Source material START

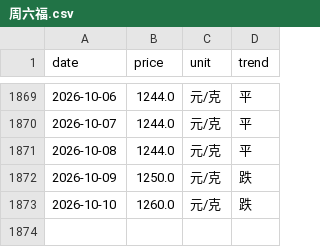
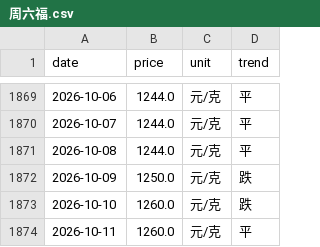
Before and after one commit to html5-cloud/gold-price, a CSV file: data/周六福.csv, drawn as a sheet; only a part is shown, gaps mark what is left out.

```diff
--- a/data/周六福.csv
+++ b/data/周六福.csv
@@ -1873 +1873,2 @@
 2026-10-10,1260.0,元/克,跌
+2026-10-11,1260.0,元/克,平
```
Also changed, not shown: data/六福.csv, data/周大生.csv, 7 other files.
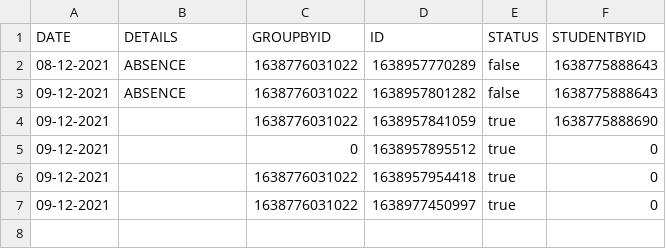
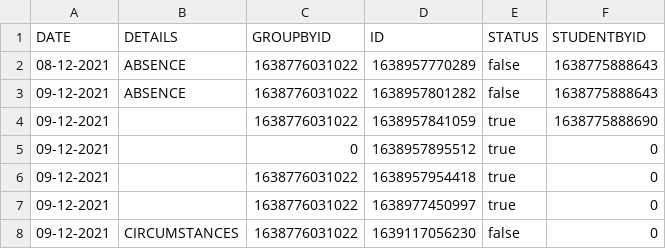
Before and after one commit to marikgirl/AttendanceService, a CSV file: src/main/resources/csv/attendance.csv, drawn as a sheet.

```diff
--- a/src/main/resources/csv/attendance.csv
+++ b/src/main/resources/csv/attendance.csv
@@ -7 +7,2 @@
 "09-12-2021","","1638776031022","1638977450997","true","0"
+"09-12-2021","CIRCUMSTANCES","1638776031022","1639117056230","false","0"
```
Also changed, not shown: 6 other files.
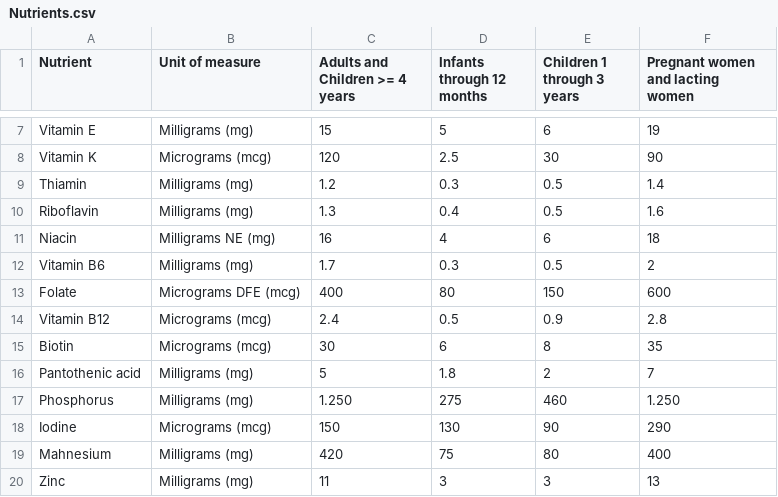
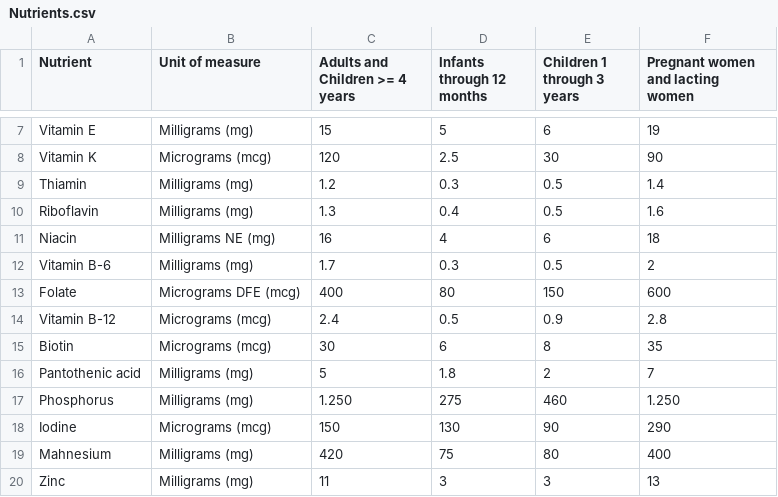
Before and after one commit to LinearBasis/Food-and-nutrition, a CSV file: data/Nutrients.csv, drawn as a sheet; only a part is shown, gaps mark what is left out.

```diff
--- a/data/Nutrients.csv
+++ b/data/Nutrients.csv
@@ -11,5 +11,5 @@ Riboflavin,Milligrams (mg),1.3,0.4,0.5,1.6
 Niacin,Milligrams NE (mg),16,4,6,18
-Vitamin B6,Milligrams (mg),1.7,0.3,0.5,2
+Vitamin B-6,Milligrams (mg),1.7,0.3,0.5,2
 Folate,Micrograms DFE (mcg),400,80,150,600
-Vitamin B12,Micrograms (mcg),2.4,0.5,0.9,2.8
+Vitamin B-12,Micrograms (mcg),2.4,0.5,0.9,2.8
 Biotin,Micrograms (mcg),30,6,8,35
```
Also changed, not shown: 1 other file.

Source material END

Brief =>
An exact copy of each entry is required, minus the pictures.

Result for this exercise =>
Before and after one commit to html5-cloud/gold-price, a CSV file: data/周六福.csv, drawn as a sheet; only a part is shown, gaps mark what is left out.

```diff
--- a/data/周六福.csv
+++ b/data/周六福.csv
@@ -1873 +1873,2 @@
 2026-10-10,1260.0,元/克,跌
+2026-10-11,1260.0,元/克,平
```
Also changed, not shown: data/六福.csv, data/周大生.csv, 7 other files.
Before and after one commit to marikgirl/AttendanceService, a CSV file: src/main/resources/csv/attendance.csv, drawn as a sheet.

```diff
--- a/src/main/resources/csv/attendance.csv
+++ b/src/main/resources/csv/attendance.csv
@@ -7 +7,2 @@
 "09-12-2021","","1638776031022","1638977450997","true","0"
+"09-12-2021","CIRCUMSTANCES","1638776031022","1639117056230","false","0"
```
Also changed, not shown: 6 other files.
Before and after one commit to LinearBasis/Food-and-nutrition, a CSV file: data/Nutrients.csv, drawn as a sheet; only a part is shown, gaps mark what is left out.

```diff
--- a/data/Nutrients.csv
+++ b/data/Nutrients.csv
@@ -11,5 +11,5 @@ Riboflavin,Milligrams (mg),1.3,0.4,0.5,1.6
 Niacin,Milligrams NE (mg),16,4,6,18
-Vitamin B6,Milligrams (mg),1.7,0.3,0.5,2
+Vitamin B-6,Milligrams (mg),1.7,0.3,0.5,2
 Folate,Micrograms DFE (mcg),400,80,150,600
-Vitamin B12,Micrograms (mcg),2.4,0.5,0.9,2.8
+Vitamin B-12,Micrograms (mcg),2.4,0.5,0.9,2.8
 Biotin,Micrograms (mcg),30,6,8,35
```
Also changed, not shown: 1 other file.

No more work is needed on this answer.